**What you will do:** The line that contains "Wi-Fi / Bluetooth)" and all lines following it to the end of the data below: set these down exactly, and nothing besides.
### Provided data
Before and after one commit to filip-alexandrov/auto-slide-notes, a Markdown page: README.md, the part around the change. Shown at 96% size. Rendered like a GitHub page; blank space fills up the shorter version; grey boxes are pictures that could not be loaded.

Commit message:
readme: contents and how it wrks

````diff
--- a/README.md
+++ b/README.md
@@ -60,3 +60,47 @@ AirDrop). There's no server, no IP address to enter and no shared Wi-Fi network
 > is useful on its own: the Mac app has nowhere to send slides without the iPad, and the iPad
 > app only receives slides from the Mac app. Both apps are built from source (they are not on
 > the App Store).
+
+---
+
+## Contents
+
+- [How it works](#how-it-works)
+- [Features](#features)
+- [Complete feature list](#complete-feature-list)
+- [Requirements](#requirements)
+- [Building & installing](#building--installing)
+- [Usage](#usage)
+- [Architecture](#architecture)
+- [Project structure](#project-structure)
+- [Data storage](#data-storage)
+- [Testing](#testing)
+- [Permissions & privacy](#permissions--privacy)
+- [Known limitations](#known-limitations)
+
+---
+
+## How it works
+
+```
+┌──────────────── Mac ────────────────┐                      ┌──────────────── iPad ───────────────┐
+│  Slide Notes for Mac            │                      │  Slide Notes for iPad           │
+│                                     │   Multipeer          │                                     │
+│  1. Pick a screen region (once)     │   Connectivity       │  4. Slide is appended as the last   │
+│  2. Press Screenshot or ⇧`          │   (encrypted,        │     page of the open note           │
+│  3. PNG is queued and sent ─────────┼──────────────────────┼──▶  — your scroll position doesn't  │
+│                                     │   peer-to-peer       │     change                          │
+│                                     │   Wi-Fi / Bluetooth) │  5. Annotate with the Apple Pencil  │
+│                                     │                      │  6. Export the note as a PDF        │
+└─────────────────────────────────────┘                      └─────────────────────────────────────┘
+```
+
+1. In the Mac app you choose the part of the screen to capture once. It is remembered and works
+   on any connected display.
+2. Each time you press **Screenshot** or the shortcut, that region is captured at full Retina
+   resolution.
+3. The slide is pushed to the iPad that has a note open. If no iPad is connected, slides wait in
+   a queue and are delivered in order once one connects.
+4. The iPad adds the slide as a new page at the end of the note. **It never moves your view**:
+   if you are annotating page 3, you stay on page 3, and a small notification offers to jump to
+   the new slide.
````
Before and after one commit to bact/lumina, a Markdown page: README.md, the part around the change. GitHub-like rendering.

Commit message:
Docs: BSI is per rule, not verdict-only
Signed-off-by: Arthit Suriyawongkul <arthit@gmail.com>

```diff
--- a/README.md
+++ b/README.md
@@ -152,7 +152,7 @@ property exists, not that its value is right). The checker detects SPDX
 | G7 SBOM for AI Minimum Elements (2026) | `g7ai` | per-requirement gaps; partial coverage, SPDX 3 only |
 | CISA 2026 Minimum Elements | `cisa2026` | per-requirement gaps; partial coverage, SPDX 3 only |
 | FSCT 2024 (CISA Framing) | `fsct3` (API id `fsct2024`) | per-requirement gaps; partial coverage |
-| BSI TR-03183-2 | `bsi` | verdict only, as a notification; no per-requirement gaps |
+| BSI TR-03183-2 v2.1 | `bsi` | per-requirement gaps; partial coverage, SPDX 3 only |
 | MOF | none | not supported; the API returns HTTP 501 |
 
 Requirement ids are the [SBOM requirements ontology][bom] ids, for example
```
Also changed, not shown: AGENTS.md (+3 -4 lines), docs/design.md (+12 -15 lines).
######
**Output of the exercise:**
+│                                     │   Wi-Fi / Bluetooth) │  5. Annotate with the Apple Pencil  │
+│                                     │                      │  6. Export the note as a PDF        │
+└─────────────────────────────────────┘                      └─────────────────────────────────────┘
+```
+
+1. In the Mac app you choose the part of the screen to capture once. It is remembered and works
+   on any connected display.
+2. Each time you press **Screenshot** or the shortcut, that region is captured at full Retina
+   resolution.
+3. The slide is pushed to the iPad that has a note open. If no iPad is connected, slides wait in
+   a queue and are delivered in order once one connects.
+4. The iPad adds the slide as a new page at the end of the note. **It never moves your view**:
+   if you are annotating page 3, you stay on page 3, and a small notification offers to jump to
+   the new slide.
````
Before and after one commit to bact/lumina, a Markdown page: README.md, the part around the change. GitHub-like rendering.

Commit message:
Docs: BSI is per rule, not verdict-only
Signed-off-by: Arthit Suriyawongkul <arthit@gmail.com>

```diff
--- a/README.md
+++ b/README.md
@@ -152,7 +152,7 @@ property exists, not that its value is right). The checker detects SPDX
 | G7 SBOM for AI Minimum Elements (2026) | `g7ai` | per-requirement gaps; partial coverage, SPDX 3 only |
 | CISA 2026 Minimum Elements | `cisa2026` | per-requirement gaps; partial coverage, SPDX 3 only |
 | FSCT 2024 (CISA Framing) | `fsct3` (API id `fsct2024`) | per-requirement gaps; partial coverage |
-| BSI TR-03183-2 | `bsi` | verdict only, as a notification; no per-requirement gaps |
+| BSI TR-03183-2 v2.1 | `bsi` | per-requirement gaps; partial coverage, SPDX 3 only |
 | MOF | none | not supported; the API returns HTTP 501 |
 
 Requirement ids are the [SBOM requirements ontology][bom] ids, for example
```
Also changed, not shown: AGENTS.md (+3 -4 lines), docs/design.md (+12 -15 lines).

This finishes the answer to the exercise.